**Exercise description:** If a line in the data has the string "schema", please show it.
------ Dataset content ------
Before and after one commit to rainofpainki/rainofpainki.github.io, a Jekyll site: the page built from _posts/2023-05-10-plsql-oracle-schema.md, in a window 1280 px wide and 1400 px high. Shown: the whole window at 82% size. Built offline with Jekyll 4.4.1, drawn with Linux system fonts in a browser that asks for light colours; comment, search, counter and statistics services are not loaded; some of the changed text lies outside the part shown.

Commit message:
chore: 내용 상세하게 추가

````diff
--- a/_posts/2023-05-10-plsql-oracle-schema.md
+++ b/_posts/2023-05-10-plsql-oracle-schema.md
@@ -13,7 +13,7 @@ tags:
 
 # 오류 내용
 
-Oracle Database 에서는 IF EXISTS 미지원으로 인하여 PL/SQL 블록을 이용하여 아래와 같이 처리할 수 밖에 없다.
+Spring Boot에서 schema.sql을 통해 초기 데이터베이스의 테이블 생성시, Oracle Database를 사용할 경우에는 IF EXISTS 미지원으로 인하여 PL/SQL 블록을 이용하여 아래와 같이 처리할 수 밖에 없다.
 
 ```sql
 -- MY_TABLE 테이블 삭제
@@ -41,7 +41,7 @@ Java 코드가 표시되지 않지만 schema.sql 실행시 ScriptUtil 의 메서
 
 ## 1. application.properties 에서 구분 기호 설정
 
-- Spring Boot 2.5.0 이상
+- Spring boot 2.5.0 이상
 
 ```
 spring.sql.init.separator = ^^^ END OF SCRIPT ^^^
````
------
------ Dataset content ------
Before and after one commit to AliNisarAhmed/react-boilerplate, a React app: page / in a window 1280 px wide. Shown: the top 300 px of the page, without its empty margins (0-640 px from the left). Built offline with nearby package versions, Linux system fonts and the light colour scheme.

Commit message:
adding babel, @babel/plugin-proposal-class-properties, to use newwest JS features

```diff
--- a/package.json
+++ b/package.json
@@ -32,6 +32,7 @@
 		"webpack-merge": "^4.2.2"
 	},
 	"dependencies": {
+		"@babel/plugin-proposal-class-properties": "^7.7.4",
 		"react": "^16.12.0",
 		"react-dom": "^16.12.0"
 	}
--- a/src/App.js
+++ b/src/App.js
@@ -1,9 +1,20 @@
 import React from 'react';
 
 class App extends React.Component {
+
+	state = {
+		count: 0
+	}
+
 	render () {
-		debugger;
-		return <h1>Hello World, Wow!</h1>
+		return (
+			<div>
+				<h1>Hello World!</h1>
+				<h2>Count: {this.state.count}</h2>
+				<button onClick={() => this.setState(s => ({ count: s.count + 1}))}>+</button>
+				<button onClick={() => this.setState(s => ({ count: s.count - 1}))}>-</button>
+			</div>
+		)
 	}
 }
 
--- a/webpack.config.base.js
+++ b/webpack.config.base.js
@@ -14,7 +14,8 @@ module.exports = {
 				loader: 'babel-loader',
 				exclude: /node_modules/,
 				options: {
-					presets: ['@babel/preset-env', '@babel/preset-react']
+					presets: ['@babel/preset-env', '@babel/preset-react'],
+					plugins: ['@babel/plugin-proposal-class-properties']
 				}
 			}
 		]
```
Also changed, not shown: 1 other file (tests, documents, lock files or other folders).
------
**Expected output:**
Before and after one commit to rainofpainki/rainofpainki.github.io, a Jekyll site: the page built from _posts/2023-05-10-plsql-oracle-schema.md, in a window 1280 px wide and 1400 px high. Shown: the whole window at 82% size. Built offline with Jekyll 4.4.1, drawn with Linux system fonts in a browser that asks for light colours; comment, search, counter and statistics services are not loaded; some of the changed text lies outside the part shown.
--- a/_posts/2023-05-10-plsql-oracle-schema.md
+++ b/_posts/2023-05-10-plsql-oracle-schema.md
+Spring Boot에서 schema.sql을 통해 초기 데이터베이스의 테이블 생성시, Oracle Database를 사용할 경우에는 IF EXISTS 미지원으로 인하여 PL/SQL 블록을 이용하여 아래와 같이 처리할 수 밖에 없다.
@@ -41,7 +41,7 @@ Java 코드가 표시되지 않지만 schema.sql 실행시 ScriptUtil 의 메서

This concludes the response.